- In a note from Blair on July 28, 2002, he committed the UK to war by telling Bush, “I will be with you whatever.” This was months before the UK government had put together an intelligence dossier or legal advice on a potential war.
— Matt Myers (@MattJMyers) July 6, 2016
“Intelligence was not falsified”
The threat of Iraq’s supposed WMDs was misrepresented and overstated.
- According to the report, post 9/11 Blair “chose tactics” to “emphasise” the threat, and presented the Joint Intelligence Committee’s unchallenged and “flawed” intelligence with “a certainty which was not justified.” Chilcot’s report said that the infamous dossier in September 2002 was “designed to make the case and secure Parliamentary and public support for the government’s position” which was that Saddam Hussein’s regime needed to be immediately removed by US-led invasion. The report also declared that it was Blair’s government’s intention to have the dossier be “seen as the product” of the independent JIC.
According to the report, Blair “obscured” the nature of the threat by using the phrase WMD without providing a clear definition of what WMD meant.
- The report claimed that Blair’s lack of specificity around the threat made it unclear to the public what the exact nature of the WMD threat was, whether it be chemical, biological, or nuclear. The intelligence also hadn’t established beyond doubt that Saddam Hussein was still producing WMDs of any sort.
“The decision was made in good faith”
Blair ignored warnings by the Joint Intelligence Committee in early 2003 that war would increase the threat of terrorism from Al Qaeda and other Islamic extremists.
- The JIC predicted that “The broader threat from Islamist terrorists will also increase in the event of war, reflecting intensified anti‑US/anti‑Western sentiment in the Muslim world, including among Muslim communities in the West….And there is a risk that the transfer of CB [chemical and biological] material or expertise, during or in the aftermath of conflict, will enhance Al Qaida’s capabilities.”
— jeremy Smith (@Bikeyjezmo) July 6, 2016
The Consequences Should Have Been Foreseen
Chilcot denies that hindsight is required to see the folly of invading Iraq, saying that “The risks of internal strife in Iraq, active Iranian pursuit of its interests, regional instability and al Qaida activity in Iraq were each explicitly identified before the invasion.”
The report found that the results of the invasion are that the government “failed to achieve its stated objectives” and invaded “without ensuring that it had the necessary military and civilian capabilities to discharge its obligations.” The planning for post-war Iraq was deemed “wholly inadequate.”
Now the JIC’s predictions about Iraq have come true with relentless sectarian warfare, ISIS’s emergence, and attacks on Western countries happening more frequently.
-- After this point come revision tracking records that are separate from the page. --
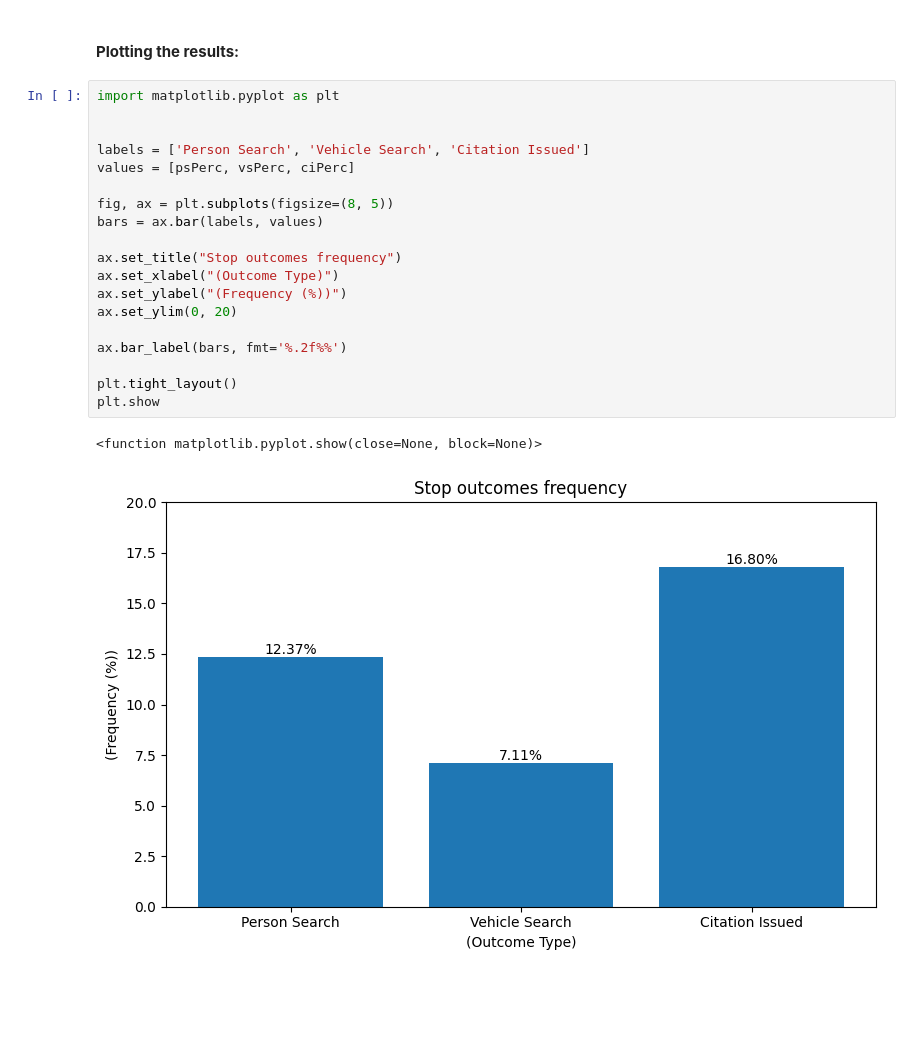
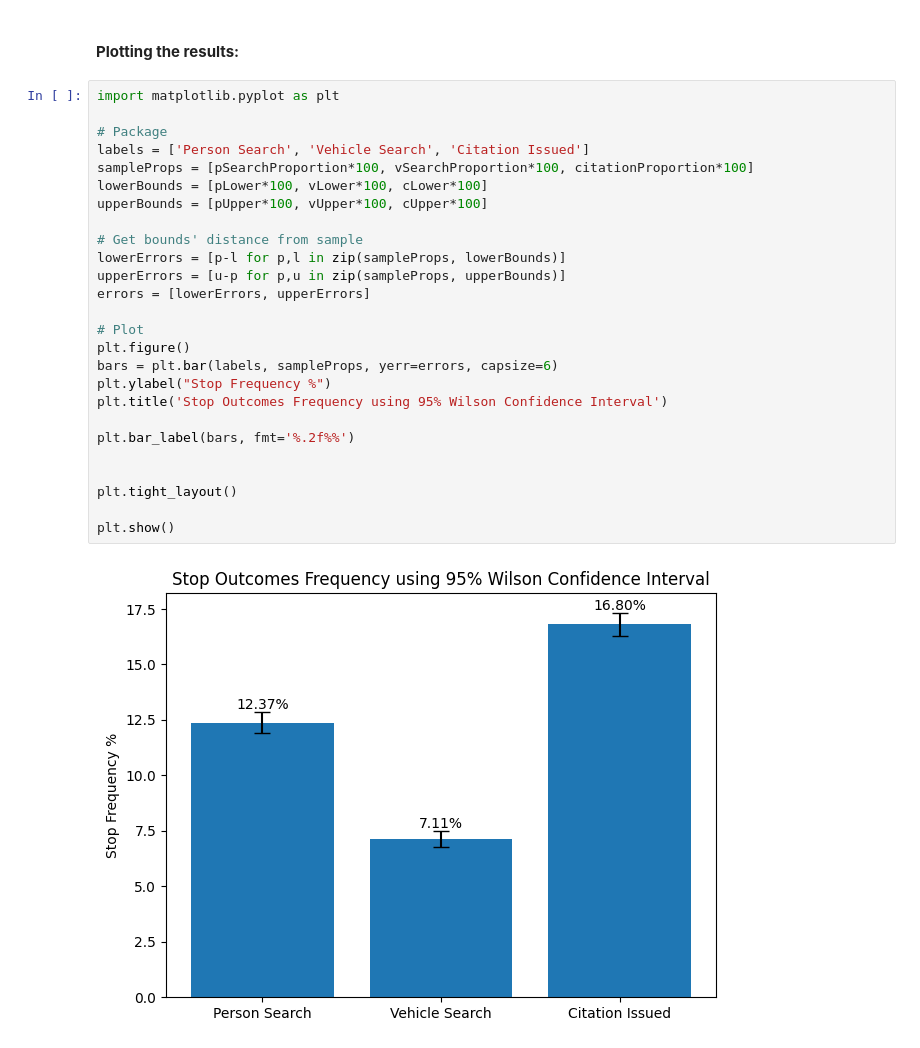
Before and after one commit to feliperapacci/MplsStops-Analysis, a Jupyter notebook: NOTEBOOK.ipynb, the cells around one changed output. Drawn from its saved outputs; the diff is of its cells as text; blank space fills up the shorter version.

```diff
--- a/NOTEBOOK.ipynb
+++ b/NOTEBOOK.ipynb
@@ -135,22 +151,28 @@ Citation Issued: 16.80%
 # %%
 import matplotlib.pyplot as plt
 
+# Package
+labels = ['Person Search', 'Vehicle Search', 'Citation Issued']
+sampleProps = [pSearchProportion*100, vSearchProportion*100, citationProportion*100]
+lowerBounds = [pLower*100, vLower*100, cLower*100]
+upperBounds = [pUpper*100, vUpper*100, cUpper*100]
 
-labels = ['Person Search', 'Vehicle Search', 'Citation Issued']
-values = [psPerc, vsPerc, ciPerc]
+# Get bounds' distance from sample
+lowerErrors = [p-l for p,l in zip(sampleProps, lowerBounds)]
+upperErrors = [u-p for p,u in zip(sampleProps, upperBounds)]
+errors = [lowerErrors, upperErrors]
 
-fig, ax = plt.subplots(figsize=(8, 5))
-bars = ax.bar(labels, values)
+# Plot
+plt.figure()
+bars = plt.bar(labels, sampleProps, yerr=errors, capsize=6)
+plt.ylabel("Stop Frequency %")
+plt.title('Stop Outcomes Frequency using 95% Wilson Confidence Interval')
 
-ax.set_title("Stop outcomes frequency")
-ax.set_xlabel("(Outcome Type)")
-ax.set_ylabel("(Frequency (%))")
-ax.set_ylim(0, 20)
+plt.bar_label(bars, fmt='%.2f%%')
 
-ax.bar_label(bars, fmt='%.2f%%')
 
 plt.tight_layout()
-plt.show
+
+plt.show()
 # %% [output]
-<function matplotlib.pyplot.show(close=None, block=None)>
-[figure, old version]
+[figure, new version]
```
Also changed, not shown: parts of 2 cells of this notebook.
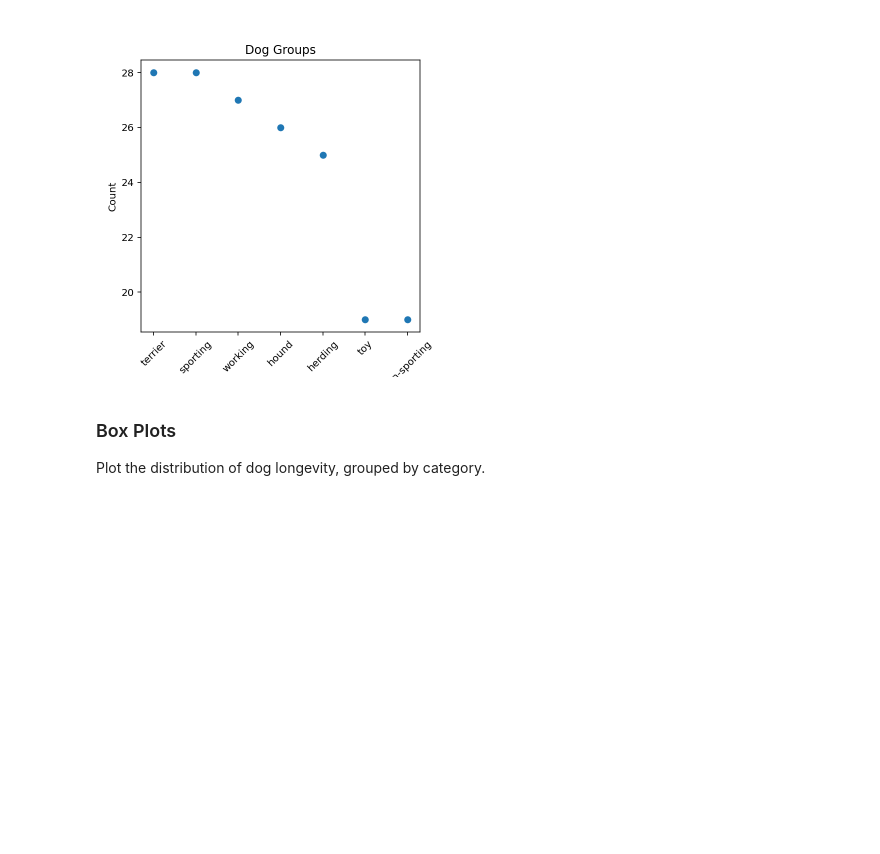
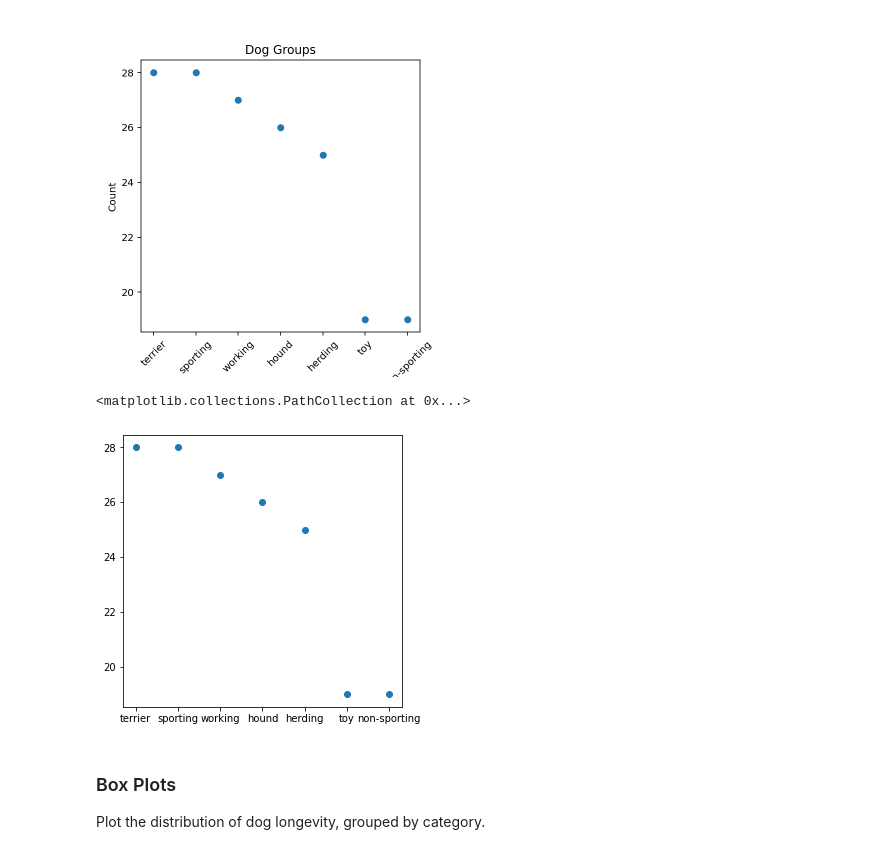
Before and after one commit to kramlinger/STA141B_FQ24, a Jupyter notebook: discussion/02-visualization.ipynb, the cells around one changed output. Cells and saved outputs as stored; diff of their text form; code cells hidden in the pictures; blank space fills up the shorter version.

```diff
--- a/discussion/02-visualization.ipynb
+++ b/discussion/02-visualization.ipynb
@@ -258,6 +260,12 @@ ax.set(title = "Dog Groups", xlabel = "Group", ylabel = "Count")
 # %% [output]
 [Text(0.5, 1.0, 'Dog Groups'), Text(0.5, 0, 'Group'), Text(0, 0.5, 'Count')]
 [figure]
+# %%
+# Matplotlib
+plt.scatter(counts.index, counts)
+# %% [output]
+<matplotlib.collections.PathCollection at 0x...>
+[figure, added]
 # %% [markdown]
 ### Box Plots
 
```
Also changed, not shown: parts of 4 cells of this notebook.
Some Iraqis are placing the blame for this squarely on the invasion. A few days after the bombing in Baghdad on July 3, which killed more than 250 people, a local named Ahmed Ali told the Guardian, “This is the result of the war. It’s all destroyed. What do you want me to say? If I had money I would not live in Iraq another day. I would go anywhere that would take me.”